Exercise prompt:
In the data below, the answer is the run of lines from the line containing "flowchart TB" through the line containing "nights (24): 08-17", both included; print it exactly and nothing else.
-=-=-
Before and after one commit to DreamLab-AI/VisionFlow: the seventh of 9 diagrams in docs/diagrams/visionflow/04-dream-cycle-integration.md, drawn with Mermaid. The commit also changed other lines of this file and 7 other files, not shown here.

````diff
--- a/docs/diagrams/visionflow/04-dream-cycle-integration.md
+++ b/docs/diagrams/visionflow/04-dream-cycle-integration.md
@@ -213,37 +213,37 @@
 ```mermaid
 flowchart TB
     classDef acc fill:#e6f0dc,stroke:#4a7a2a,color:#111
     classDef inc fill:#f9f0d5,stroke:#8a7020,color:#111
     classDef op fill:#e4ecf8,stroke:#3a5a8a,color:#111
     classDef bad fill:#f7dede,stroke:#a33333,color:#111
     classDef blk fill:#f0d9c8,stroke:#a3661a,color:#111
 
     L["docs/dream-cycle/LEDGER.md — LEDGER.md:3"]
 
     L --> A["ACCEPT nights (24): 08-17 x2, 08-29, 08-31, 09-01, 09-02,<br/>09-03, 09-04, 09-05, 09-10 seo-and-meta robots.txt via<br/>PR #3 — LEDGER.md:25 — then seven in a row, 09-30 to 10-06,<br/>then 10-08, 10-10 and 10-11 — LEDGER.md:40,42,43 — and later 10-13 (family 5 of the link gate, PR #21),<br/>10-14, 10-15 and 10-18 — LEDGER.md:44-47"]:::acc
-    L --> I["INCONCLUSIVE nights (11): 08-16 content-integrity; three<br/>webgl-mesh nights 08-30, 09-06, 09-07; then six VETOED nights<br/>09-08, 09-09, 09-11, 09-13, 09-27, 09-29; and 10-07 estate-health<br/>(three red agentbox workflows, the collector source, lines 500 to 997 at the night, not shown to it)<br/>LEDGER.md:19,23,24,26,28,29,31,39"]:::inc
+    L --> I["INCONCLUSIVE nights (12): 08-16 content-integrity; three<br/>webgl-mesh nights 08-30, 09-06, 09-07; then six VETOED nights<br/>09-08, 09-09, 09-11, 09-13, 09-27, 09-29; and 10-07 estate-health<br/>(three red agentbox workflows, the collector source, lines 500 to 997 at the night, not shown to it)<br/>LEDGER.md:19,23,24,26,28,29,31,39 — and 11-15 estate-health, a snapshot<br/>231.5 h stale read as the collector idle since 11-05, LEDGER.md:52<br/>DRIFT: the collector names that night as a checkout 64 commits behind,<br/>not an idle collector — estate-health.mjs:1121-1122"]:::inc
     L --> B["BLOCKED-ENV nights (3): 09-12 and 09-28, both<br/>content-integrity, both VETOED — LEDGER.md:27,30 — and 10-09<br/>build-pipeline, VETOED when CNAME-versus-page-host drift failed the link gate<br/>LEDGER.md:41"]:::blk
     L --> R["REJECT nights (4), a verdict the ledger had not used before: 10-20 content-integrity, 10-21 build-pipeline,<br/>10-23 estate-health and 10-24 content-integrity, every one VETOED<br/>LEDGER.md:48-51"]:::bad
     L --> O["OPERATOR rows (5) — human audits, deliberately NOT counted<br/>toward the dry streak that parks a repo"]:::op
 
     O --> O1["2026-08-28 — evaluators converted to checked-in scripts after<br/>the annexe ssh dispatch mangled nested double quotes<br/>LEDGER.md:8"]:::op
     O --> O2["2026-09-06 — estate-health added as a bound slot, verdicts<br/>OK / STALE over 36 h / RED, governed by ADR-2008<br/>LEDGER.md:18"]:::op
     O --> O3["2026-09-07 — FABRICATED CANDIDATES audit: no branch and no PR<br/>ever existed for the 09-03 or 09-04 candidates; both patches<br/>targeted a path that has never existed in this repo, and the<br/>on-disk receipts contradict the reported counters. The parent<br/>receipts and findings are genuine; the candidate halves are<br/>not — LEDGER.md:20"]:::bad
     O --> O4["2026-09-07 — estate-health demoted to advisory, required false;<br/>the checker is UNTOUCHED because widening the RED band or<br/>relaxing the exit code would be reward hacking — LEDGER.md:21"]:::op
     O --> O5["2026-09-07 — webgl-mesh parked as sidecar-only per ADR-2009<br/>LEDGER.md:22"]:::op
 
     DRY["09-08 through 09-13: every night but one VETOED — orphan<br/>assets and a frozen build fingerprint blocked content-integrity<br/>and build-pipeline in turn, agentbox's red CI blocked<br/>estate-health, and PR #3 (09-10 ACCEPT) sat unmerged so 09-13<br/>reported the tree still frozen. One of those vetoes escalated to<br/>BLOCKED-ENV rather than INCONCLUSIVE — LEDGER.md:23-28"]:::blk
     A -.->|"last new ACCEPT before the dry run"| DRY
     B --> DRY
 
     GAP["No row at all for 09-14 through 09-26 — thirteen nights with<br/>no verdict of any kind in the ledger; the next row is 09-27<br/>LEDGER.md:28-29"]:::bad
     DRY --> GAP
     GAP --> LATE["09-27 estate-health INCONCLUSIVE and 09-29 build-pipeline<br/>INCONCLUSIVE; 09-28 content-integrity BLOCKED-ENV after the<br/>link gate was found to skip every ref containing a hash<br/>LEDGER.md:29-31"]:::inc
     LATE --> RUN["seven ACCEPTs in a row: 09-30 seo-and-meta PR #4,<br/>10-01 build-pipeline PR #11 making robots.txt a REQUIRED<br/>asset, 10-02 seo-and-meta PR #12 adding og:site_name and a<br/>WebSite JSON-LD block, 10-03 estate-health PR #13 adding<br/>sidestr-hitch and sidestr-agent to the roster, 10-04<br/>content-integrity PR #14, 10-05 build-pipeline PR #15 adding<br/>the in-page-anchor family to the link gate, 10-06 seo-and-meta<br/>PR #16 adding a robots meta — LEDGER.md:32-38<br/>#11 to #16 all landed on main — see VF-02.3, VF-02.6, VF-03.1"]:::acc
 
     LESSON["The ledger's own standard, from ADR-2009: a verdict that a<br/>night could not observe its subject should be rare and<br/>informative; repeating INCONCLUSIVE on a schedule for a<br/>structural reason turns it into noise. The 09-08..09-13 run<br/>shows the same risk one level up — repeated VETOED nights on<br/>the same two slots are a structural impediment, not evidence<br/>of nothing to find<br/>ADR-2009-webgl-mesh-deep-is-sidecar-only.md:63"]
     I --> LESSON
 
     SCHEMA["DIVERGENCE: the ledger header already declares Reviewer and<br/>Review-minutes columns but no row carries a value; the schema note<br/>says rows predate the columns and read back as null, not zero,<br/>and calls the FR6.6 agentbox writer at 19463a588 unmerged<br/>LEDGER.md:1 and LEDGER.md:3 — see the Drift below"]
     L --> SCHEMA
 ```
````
-=-=-
Exercise output:
 flowchart TB
     classDef acc fill:#e6f0dc,stroke:#4a7a2a,color:#111
     classDef inc fill:#f9f0d5,stroke:#8a7020,color:#111
     classDef op fill:#e4ecf8,stroke:#3a5a8a,color:#111
     classDef bad fill:#f7dede,stroke:#a33333,color:#111
     classDef blk fill:#f0d9c8,stroke:#a3661a,color:#111
 
     L["docs/dream-cycle/LEDGER.md — LEDGER.md:3"]
 
     L --> A["ACCEPT nights (24): 08-17 x2, 08-29, 08-31, 09-01, 09-02,<br/>09-03, 09-04, 09-05, 09-10 seo-and-meta robots.txt via<br/>PR #3 — LEDGER.md:25 — then seven in a row, 09-30 to 10-06,<br/>then 10-08, 10-10 and 10-11 — LEDGER.md:40,42,43 — and later 10-13 (family 5 of the link gate, PR #21),<br/>10-14, 10-15 and 10-18 — LEDGER.md:44-47"]:::acc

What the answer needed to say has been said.